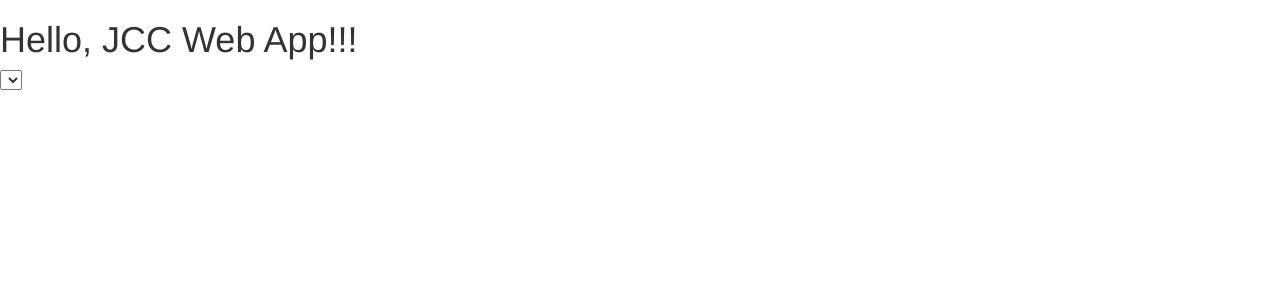
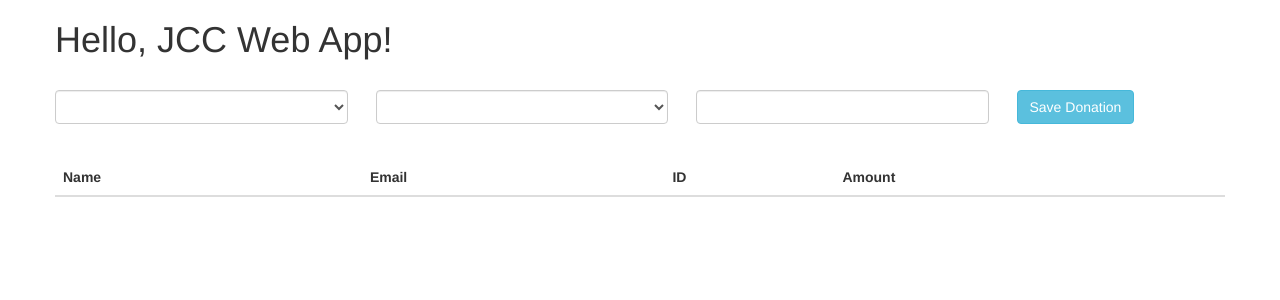
Before and after one commit to WomensCodingCircle/jcc-app, a Flask app: page / in a window 1280 px wide. Shown: the top 300 px of the page. Run offline with Flask 2, Linux system fonts and the light colour scheme; lists and menus that the app fills with data are empty; some libraries are stand-ins or nearby versions.

Commit message:
Fix things which came in when merging

```diff
--- a/app/__init__.py
+++ b/app/__init__.py
@@ -6,13 +6,22 @@ from .models import app
 
 @app.route('/')
 def landing_page():
-   return render_template('landing_page.html', tEvents=events)
+   return render_template('landing_page.html', tEvents=events, tPeople='', tDonations=donations)
 
-from app.models import Event
+@app.route('/about')
+def about():
+   text = 'This application has been build by the womens coding circle at Janelia'
+   return render_template('about.html')
+
+@app.route('/event/<event_id>')
+def show_donations(event_id):
+   print(event_id)
+   return render_template('landing_page.html')
+
+from app.models import Event, Donation
 
 with app.app_context():
    events = mixer.cycle(4).blend(Event, name=(n for n in ('Back to School', 'Renovating', 'Race to end Poverty')))
-
 
 
 @app.route('/register/', methods=["GET", "POST"])
@@ -45,3 +54,23 @@ def logout():
    session.pop('username', None)
    # flash("logged out")
    return render_template("logout.html")
+
+with app.app_context():
+   events = mixer.cycle(4).blend(Event,
+                                    id=(n for n in (1,2,3,4)),
+                                    name=(n for n in ('Back to School', 'Renovating', 'Race to end Poverty', 'Holiday Food Drive'))
+                                 )
+   # people = mixer.cycle(4).blend(Contact,
+   #                                  name=(n for n in ('Alice', 'Bob', 'Claudine', 'Dan')),
+   #                                  employeeId=(n for n in ('12345', '67891', '45678', '12356')),
+   #                                  email=(n for n in ('alice@email.com', 'bob@email.com', 'claudine@email.com', 'dan@email.com'))
+   #                               )
+
+   donations = mixer.cycle(2).blend(Donation,
+                                    id=(n for n in (1,2,3,4)),
+                                    personname=(n for n in ('Alice','Bob')),
+                                    employeeId=(n for n in ('12345', '67891')),
+                                    email=(n for n in ('alice@email.com', 'bob@email.com')),
+                                    amount=(n for n in (30, 40)),
+                                    event_id=(n for n in (3, 4))
+                                 )
--- a/app/templates/landing_page.html
+++ b/app/templates/landing_page.html
@@ -1,5 +1,3 @@
-
-
 {% extends "bootstrap/base.html" %}
 {% block title %}JCC App{% endblock %}
 
@@ -10,14 +8,51 @@
 {% endblock %}
 
 {% block content %}
-  <h1>Hello, JCC Web App!!!</h1>
-
-<select class="selectpicker">
+   <div class="container">
+      <div class="row">
+         <h1>Hello, JCC Web App!</h1>
+      </div>
+      <br />
+      <div class="row">
+         <div class="form-group">
+            <select class="form-control" style="width: 25%; float: left; margin-right: 2em;">
                {% for e in tEvents %}
-
-   <option>{{e.name}}</option>
-
+               <option>{{e.id}} -- {{e.name}}</option>
                {% endfor %}
             </select>
+            <select class="form-control" style="width: 25%; float: left; margin-right: 2em;">
+               {% for e in tPeople %}
+               <option>{{e.name}} --- {{e.email}} --- {{e.employeeId}}</option>
+               {% endfor %}
+            </select>
+            <input type="text" class="form-control" style="width: 25%; float: left; margin-right: 2em;"/>
+            <button type="button" class="btn btn-info">Save Donation</button>
+         </div>
 
+      </div>
+      <br />
+      <div class="row">
+         <table class="table">
+            <thead>
+               <tr>
+                  <th>Name</th>
+                  <th>Email</th>
+                  <th>ID</th>
+                  <th>Amount</th>
+               </tr>
+            </thead>
+            <tbody>
+               {% for d in tDonations %}
+                  <tr>
+                     <td>{{d.personname}}</td>
+                     <td>{{d.email}}</td>
+                     <td>{{d.id}}</td>
+                     <td>{{d.amount}}</td>
+                     <td>{{d.event_id}}</td>
+                  </tr>
+               {% endfor %}
+            </tbody>
+         </table>
+      </div>
+   </div>
 {% endblock %}
```
Also changed, not shown: app/models.py (+15 -15 lines), app/templates/about.html (added, +25 -0 lines). Lines whose indentation alone changed are shown as unchanged.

= = = =

#### TASK ITEM
With the pictures removed, set down the entire listing exactly.

#### RESPONSE
Before and after one commit to WomensCodingCircle/jcc-app, a Flask app: page / in a window 1280 px wide. Shown: the top 300 px of the page. Run offline with Flask 2, Linux system fonts and the light colour scheme; lists and menus that the app fills with data are empty; some libraries are stand-ins or nearby versions.

Commit message:
Fix things which came in when merging

```diff
--- a/app/__init__.py
+++ b/app/__init__.py
@@ -6,13 +6,22 @@ from .models import app
 
 @app.route('/')
 def landing_page():
-   return render_template('landing_page.html', tEvents=events)
+   return render_template('landing_page.html', tEvents=events, tPeople='', tDonations=donations)
 
-from app.models import Event
+@app.route('/about')
+def about():
+   text = 'This application has been build by the womens coding circle at Janelia'
+   return render_template('about.html')
+
+@app.route('/event/<event_id>')
+def show_donations(event_id):
+   print(event_id)
+   return render_template('landing_page.html')
+
+from app.models import Event, Donation
 
 with app.app_context():
    events = mixer.cycle(4).blend(Event, name=(n for n in ('Back to School', 'Renovating', 'Race to end Poverty')))
-
 
 
 @app.route('/register/', methods=["GET", "POST"])
@@ -45,3 +54,23 @@ def logout():
    session.pop('username', None)
    # flash("logged out")
    return render_template("logout.html")
+
+with app.app_context():
+   events = mixer.cycle(4).blend(Event,
+                                    id=(n for n in (1,2,3,4)),
+                                    name=(n for n in ('Back to School', 'Renovating', 'Race to end Poverty', 'Holiday Food Drive'))
+                                 )
+   # people = mixer.cycle(4).blend(Contact,
+   #                                  name=(n for n in ('Alice', 'Bob', 'Claudine', 'Dan')),
+   #                                  employeeId=(n for n in ('12345', '67891', '45678', '12356')),
+   #                                  email=(n for n in ('alice@email.com', 'bob@email.com', 'claudine@email.com', 'dan@email.com'))
+   #                               )
+
+   donations = mixer.cycle(2).blend(Donation,
+                                    id=(n for n in (1,2,3,4)),
+                                    personname=(n for n in ('Alice','Bob')),
+                                    employeeId=(n for n in ('12345', '67891')),
+                                    email=(n for n in ('alice@email.com', 'bob@email.com')),
+                                    amount=(n for n in (30, 40)),
+                                    event_id=(n for n in (3, 4))
+                                 )
--- a/app/templates/landing_page.html
+++ b/app/templates/landing_page.html
@@ -1,5 +1,3 @@
-
-
 {% extends "bootstrap/base.html" %}
 {% block title %}JCC App{% endblock %}
 
@@ -10,14 +8,51 @@
 {% endblock %}
 
 {% block content %}
-  <h1>Hello, JCC Web App!!!</h1>
-
-<select class="selectpicker">
+   <div class="container">
+      <div class="row">
+         <h1>Hello, JCC Web App!</h1>
+      </div>
+      <br />
+      <div class="row">
+         <div class="form-group">
+            <select class="form-control" style="width: 25%; float: left; margin-right: 2em;">
                {% for e in tEvents %}
-
-   <option>{{e.name}}</option>
-
+               <option>{{e.id}} -- {{e.name}}</option>
                {% endfor %}
             </select>
+            <select class="form-control" style="width: 25%; float: left; margin-right: 2em;">
+               {% for e in tPeople %}
+               <option>{{e.name}} --- {{e.email}} --- {{e.employeeId}}</option>
+               {% endfor %}
+            </select>
+            <input type="text" class="form-control" style="width: 25%; float: left; margin-right: 2em;"/>
+            <button type="button" class="btn btn-info">Save Donation</button>
+         </div>
 
+      </div>
+      <br />
+      <div class="row">
+         <table class="table">
+            <thead>
+               <tr>
+                  <th>Name</th>
+                  <th>Email</th>
+                  <th>ID</th>
+                  <th>Amount</th>
+               </tr>
+            </thead>
+            <tbody>
+               {% for d in tDonations %}
+                  <tr>
+                     <td>{{d.personname}}</td>
+                     <td>{{d.email}}</td>
+                     <td>{{d.id}}</td>
+                     <td>{{d.amount}}</td>
+                     <td>{{d.event_id}}</td>
+                  </tr>
+               {% endfor %}
+            </tbody>
+         </table>
+      </div>
+   </div>
 {% endblock %}
```
Also changed, not shown: app/models.py (+15 -15 lines), app/templates/about.html (added, +25 -0 lines). Lines whose indentation alone changed are shown as unchanged.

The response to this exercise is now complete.